Several seabird colonies are scattered along the coast. Eight colonies with a cumulative total of 5,539 pairs of birds were recorded in 1989. A total of 1,431 Herring Gull pairs were found in 1989; this is more than 1% of this species' North American population. Historically, Herring Gulls nested in much higher numbers - 3,360 pairs nested on the Mahy Islands alone in 1976. The Great Black-backed Gull, also nested in this site in large numbers in 1989, with 453 pairs (over 1% of the global population) recorded.
Other species nesting within the Shigawake-Newport site include Black Guillemot (230 pairs in 1989), Double-crested Cormorant (804 pairs in 1989) and Black-legged Kittiwake (559 pairs in 1989).
Boat traffic, both recreational and commercial, and off-road vehicle use on beaches in the Shigawake-Newport area is likely disturbing birds. Because Baie des Chaleurs is an important seaway, oil spills also pose a risk. A cement plant and marine terminal are also planned at Port-Daniel.

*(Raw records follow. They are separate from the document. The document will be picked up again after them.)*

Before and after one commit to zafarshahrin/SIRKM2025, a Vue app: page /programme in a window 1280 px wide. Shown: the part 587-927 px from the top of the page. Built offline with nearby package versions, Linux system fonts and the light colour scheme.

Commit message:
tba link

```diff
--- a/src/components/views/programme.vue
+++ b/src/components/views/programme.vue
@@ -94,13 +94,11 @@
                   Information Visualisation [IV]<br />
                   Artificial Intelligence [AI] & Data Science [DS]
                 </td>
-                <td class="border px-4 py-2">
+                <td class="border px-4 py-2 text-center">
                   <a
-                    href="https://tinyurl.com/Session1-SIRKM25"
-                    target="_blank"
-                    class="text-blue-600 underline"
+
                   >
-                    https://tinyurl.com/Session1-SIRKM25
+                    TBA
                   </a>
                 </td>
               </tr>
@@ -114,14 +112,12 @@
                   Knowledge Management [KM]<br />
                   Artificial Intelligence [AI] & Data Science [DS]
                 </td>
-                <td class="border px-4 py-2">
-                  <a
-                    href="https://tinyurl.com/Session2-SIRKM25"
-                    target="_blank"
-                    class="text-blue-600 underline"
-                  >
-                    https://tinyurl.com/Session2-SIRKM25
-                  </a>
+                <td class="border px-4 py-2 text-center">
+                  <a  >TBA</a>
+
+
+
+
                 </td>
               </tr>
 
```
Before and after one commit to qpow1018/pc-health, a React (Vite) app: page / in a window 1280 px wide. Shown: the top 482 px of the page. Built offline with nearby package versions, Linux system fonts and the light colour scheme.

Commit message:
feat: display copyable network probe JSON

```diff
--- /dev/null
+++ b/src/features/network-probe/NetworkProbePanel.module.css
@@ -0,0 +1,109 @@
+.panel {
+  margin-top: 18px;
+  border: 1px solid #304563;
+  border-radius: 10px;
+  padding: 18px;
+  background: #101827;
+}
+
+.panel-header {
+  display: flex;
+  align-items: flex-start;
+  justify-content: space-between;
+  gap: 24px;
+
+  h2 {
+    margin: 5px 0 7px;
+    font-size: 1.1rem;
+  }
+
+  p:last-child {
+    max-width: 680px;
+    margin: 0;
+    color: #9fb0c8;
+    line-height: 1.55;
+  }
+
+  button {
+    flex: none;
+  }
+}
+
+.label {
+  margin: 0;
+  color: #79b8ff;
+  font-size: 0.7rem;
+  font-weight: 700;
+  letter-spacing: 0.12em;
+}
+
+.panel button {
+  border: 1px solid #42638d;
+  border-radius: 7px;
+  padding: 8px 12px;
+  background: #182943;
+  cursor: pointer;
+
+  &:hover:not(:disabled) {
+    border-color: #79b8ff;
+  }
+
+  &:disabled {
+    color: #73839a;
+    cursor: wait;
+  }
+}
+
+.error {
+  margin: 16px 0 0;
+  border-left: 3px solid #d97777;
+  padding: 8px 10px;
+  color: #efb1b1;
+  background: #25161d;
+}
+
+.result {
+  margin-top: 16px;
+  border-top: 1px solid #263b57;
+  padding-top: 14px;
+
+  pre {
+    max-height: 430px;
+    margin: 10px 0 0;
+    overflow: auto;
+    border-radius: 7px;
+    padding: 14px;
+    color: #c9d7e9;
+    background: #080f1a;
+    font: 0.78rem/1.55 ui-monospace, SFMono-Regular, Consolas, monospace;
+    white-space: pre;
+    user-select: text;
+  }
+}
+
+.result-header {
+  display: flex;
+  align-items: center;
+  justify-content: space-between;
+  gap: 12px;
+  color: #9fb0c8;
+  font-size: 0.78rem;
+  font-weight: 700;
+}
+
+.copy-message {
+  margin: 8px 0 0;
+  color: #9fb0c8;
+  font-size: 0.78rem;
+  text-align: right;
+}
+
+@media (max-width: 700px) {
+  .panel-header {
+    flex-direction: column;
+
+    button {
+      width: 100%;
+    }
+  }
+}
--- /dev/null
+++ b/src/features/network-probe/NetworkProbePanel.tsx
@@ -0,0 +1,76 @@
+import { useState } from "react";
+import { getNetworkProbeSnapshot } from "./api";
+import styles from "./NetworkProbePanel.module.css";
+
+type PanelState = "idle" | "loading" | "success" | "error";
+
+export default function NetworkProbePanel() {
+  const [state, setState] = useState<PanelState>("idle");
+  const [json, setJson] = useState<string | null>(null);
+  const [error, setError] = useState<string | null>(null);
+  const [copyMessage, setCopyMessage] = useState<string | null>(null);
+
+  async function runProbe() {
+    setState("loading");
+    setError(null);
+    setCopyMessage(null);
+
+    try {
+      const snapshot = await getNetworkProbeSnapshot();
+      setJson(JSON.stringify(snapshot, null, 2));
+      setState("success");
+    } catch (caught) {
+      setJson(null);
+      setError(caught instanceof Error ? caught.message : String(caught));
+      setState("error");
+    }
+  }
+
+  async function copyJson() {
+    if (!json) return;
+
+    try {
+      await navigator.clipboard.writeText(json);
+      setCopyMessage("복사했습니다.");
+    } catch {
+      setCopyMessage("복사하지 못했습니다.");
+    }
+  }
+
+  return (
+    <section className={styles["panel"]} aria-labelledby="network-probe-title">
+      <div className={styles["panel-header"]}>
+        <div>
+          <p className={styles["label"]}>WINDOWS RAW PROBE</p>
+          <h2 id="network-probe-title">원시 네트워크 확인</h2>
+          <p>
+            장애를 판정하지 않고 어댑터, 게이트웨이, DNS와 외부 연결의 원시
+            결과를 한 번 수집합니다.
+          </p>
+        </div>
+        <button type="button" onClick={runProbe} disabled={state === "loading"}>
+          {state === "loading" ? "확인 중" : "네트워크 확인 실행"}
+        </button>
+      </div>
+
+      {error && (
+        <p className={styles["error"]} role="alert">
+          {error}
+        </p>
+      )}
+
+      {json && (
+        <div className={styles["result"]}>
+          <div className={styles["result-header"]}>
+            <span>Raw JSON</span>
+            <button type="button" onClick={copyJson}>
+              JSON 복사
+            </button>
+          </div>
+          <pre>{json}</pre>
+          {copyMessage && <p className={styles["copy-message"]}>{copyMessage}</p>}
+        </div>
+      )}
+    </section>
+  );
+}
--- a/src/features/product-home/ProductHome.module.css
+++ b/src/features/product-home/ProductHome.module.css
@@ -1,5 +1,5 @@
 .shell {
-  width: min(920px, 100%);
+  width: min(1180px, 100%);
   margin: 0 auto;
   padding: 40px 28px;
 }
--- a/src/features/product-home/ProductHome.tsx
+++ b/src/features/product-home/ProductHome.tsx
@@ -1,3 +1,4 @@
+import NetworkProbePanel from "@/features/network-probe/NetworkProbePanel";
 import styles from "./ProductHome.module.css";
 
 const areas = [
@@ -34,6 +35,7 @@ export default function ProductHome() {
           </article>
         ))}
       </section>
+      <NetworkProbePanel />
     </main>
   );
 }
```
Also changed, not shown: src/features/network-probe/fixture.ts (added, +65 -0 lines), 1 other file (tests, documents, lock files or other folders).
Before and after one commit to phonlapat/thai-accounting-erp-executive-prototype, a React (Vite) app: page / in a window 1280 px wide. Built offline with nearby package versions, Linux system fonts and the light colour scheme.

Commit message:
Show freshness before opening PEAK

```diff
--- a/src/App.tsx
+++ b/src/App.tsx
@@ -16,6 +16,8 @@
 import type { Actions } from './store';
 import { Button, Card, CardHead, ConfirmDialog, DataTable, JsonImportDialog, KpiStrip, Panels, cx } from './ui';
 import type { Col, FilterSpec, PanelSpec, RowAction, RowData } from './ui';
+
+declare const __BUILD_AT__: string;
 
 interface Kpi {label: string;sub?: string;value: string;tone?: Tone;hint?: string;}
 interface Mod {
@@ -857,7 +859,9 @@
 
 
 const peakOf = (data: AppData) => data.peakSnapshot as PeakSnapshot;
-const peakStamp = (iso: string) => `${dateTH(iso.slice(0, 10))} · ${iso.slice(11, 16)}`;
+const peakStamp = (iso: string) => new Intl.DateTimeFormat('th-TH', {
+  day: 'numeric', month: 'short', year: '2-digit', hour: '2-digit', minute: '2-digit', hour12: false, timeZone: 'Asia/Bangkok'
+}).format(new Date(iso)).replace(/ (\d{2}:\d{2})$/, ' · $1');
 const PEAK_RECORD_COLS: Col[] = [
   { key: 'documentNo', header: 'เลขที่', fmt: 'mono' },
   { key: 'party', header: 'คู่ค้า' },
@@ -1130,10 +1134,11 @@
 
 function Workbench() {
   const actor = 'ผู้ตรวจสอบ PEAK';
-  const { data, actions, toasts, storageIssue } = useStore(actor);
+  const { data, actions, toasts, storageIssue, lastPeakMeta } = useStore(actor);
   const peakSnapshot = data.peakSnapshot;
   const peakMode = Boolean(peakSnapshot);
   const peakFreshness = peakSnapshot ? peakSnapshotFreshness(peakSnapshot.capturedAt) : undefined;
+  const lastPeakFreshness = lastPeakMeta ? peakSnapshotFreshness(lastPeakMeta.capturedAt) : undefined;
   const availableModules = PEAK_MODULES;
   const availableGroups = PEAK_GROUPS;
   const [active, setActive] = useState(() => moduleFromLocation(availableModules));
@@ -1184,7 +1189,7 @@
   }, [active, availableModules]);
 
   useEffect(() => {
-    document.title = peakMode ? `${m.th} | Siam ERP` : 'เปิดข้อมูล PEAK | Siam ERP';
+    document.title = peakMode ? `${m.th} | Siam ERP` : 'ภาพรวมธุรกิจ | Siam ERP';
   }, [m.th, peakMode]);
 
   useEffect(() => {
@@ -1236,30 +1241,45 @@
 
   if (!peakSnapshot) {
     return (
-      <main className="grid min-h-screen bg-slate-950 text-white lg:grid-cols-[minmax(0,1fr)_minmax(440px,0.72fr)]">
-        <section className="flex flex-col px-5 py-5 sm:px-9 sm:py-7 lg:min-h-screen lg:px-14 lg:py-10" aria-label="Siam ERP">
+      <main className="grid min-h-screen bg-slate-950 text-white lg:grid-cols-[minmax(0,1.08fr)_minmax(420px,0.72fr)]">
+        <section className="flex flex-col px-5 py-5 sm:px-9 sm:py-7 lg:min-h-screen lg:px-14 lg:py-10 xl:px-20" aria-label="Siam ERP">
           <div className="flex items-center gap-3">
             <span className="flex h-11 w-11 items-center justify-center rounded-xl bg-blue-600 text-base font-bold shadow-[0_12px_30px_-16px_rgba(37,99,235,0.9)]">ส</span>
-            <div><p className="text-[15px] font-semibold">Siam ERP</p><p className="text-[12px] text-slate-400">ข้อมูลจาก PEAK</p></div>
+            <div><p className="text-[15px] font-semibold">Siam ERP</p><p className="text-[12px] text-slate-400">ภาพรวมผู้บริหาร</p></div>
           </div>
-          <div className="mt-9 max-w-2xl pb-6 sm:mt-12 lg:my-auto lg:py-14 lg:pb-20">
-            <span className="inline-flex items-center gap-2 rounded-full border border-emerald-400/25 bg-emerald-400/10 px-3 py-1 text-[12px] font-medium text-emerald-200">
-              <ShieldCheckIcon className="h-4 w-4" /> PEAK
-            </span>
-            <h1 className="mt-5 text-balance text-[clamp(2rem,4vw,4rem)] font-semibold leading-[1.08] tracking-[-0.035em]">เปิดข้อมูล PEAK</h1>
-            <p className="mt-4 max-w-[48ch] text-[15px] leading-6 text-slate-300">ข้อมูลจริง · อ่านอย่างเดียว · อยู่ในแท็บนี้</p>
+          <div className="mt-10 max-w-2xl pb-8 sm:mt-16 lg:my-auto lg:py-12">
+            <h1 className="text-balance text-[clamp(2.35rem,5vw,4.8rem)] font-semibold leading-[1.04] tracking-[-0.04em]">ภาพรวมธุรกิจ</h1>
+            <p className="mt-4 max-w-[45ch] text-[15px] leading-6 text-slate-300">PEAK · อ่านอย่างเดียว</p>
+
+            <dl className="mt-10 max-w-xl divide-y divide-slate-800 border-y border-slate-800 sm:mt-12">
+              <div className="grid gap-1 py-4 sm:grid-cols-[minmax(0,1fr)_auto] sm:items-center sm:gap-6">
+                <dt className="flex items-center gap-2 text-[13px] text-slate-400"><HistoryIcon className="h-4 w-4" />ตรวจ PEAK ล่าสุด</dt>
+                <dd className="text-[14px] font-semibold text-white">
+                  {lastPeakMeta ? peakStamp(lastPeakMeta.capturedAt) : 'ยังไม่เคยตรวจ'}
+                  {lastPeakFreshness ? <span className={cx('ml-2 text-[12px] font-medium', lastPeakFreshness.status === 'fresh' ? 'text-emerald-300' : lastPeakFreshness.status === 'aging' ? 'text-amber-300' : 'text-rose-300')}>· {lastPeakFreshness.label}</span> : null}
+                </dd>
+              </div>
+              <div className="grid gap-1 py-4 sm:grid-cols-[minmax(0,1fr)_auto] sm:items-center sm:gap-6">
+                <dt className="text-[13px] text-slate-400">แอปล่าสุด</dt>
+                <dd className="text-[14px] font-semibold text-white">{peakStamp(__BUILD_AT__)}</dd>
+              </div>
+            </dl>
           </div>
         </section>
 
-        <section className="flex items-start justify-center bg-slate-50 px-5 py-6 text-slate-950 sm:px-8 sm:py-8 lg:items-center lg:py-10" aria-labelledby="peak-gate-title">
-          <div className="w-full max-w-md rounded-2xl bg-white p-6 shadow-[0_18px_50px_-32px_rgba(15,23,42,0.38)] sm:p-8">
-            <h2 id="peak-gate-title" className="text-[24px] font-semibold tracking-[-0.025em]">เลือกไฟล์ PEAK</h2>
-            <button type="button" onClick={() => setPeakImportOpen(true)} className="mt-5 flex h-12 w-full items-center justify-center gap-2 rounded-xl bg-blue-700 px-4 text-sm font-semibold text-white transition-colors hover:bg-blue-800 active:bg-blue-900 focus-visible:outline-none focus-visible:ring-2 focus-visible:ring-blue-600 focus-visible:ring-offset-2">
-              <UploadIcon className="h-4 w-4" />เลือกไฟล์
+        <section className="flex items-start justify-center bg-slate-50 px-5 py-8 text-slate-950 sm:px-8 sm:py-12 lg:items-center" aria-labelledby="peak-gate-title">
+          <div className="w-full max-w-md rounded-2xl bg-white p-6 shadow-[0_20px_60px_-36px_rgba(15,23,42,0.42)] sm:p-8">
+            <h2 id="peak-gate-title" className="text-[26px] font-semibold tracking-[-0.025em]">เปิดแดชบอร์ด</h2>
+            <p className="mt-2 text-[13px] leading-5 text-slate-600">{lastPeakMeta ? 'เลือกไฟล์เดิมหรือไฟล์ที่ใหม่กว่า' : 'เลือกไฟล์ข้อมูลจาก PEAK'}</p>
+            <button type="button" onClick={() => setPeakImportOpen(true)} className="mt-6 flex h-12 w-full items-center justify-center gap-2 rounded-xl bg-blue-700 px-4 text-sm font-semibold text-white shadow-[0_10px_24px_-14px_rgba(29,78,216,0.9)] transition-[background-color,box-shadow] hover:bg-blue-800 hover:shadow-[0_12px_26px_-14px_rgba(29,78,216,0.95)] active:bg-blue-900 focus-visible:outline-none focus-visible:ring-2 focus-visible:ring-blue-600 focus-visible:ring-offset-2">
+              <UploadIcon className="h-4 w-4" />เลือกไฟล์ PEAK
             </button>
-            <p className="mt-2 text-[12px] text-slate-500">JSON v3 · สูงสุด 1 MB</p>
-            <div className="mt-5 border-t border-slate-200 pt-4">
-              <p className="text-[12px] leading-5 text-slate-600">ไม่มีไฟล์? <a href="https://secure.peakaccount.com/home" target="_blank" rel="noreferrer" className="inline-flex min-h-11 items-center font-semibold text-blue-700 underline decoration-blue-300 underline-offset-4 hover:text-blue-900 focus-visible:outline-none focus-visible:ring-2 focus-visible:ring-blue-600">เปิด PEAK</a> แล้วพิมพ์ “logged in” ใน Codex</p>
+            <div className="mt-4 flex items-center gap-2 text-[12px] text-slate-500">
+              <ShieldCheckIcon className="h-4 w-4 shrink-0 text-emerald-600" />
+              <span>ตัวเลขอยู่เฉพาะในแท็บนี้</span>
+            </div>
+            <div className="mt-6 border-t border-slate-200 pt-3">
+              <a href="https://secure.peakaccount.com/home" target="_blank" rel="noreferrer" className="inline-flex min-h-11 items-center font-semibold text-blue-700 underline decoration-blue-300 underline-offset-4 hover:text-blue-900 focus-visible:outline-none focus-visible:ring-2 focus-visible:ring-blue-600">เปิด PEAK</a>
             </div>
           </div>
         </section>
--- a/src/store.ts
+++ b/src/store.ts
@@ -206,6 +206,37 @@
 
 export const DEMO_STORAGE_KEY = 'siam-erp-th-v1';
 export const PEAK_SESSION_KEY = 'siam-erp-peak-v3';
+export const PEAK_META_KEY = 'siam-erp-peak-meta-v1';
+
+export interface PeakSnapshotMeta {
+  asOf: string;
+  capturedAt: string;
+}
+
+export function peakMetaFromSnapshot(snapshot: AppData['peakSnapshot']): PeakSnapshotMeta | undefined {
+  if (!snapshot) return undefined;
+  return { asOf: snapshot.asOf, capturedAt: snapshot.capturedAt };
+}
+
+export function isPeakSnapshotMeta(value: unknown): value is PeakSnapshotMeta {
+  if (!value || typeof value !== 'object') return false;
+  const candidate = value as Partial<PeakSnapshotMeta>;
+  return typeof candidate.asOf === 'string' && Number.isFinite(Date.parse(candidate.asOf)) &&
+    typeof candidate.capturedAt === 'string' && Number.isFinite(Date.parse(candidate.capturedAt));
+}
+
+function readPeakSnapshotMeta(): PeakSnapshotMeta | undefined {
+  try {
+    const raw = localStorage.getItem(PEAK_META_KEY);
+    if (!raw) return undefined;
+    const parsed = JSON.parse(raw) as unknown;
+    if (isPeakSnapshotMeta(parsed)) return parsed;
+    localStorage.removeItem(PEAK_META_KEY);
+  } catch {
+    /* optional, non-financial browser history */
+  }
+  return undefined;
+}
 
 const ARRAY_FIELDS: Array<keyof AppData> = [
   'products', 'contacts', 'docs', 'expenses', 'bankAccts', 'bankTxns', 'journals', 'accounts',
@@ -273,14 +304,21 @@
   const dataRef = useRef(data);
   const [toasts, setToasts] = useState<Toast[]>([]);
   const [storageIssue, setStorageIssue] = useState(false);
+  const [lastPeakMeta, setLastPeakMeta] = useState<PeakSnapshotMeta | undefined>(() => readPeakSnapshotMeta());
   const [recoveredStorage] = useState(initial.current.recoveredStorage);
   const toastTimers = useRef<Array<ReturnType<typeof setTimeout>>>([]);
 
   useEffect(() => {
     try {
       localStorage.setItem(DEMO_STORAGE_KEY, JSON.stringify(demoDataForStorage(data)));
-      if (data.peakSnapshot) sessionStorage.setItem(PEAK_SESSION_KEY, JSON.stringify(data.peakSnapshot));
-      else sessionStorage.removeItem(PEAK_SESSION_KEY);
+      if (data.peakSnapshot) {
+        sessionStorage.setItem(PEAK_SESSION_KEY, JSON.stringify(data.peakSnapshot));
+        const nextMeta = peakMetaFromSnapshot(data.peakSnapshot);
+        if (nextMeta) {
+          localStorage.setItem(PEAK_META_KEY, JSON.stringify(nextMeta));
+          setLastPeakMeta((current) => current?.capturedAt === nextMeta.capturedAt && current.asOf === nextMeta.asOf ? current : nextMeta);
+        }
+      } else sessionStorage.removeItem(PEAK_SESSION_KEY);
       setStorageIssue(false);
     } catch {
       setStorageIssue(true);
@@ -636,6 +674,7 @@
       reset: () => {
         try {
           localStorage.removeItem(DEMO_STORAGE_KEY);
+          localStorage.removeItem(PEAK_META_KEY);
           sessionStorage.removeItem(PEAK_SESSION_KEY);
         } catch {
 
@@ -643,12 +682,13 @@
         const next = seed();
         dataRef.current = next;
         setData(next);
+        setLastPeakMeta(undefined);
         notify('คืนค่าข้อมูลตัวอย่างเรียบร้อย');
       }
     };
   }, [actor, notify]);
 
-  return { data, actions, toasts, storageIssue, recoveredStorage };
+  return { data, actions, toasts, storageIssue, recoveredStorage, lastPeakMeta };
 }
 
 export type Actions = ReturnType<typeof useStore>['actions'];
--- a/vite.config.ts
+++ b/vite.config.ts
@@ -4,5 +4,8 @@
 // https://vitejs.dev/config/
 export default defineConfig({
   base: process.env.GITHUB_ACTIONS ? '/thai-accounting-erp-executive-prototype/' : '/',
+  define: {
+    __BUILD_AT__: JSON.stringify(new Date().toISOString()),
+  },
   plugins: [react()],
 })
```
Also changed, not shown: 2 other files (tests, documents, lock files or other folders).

This region is typified by a mosaic of habitats which host a wide range of marine and migratory species. The barachois, the eelgrass beds and the river's estuaries are key habitats for many species of fish and shellfish such as sticklebacks, winter flounder and soft-shell clam. At sea, the Atlantic mackerel, the Atlantic herring, the rainbow smelt, the American lobster, the snow crab, the common crab and the scallop are harvested commercially. At the beginning of the summer, capelin is rolling on the beaches to spawn. The presence of several salmon rivers in the area attracts many anglers. These rivers are also home to brook trout and American eel.
The major pressures on the ichthyofauna are overfishing and destruction of fish habitat, such as the draining of wetlands and the modification of the shoreline (erosion, riprap). Forestry is also a threat because it causes significant alterations in the rivers of the area, such as increasing the sediment load, the modification of both water flow and water temperature.
Major species present:
American sand lance
Atlantic sea scallop
|10 - 16||1993||Spring|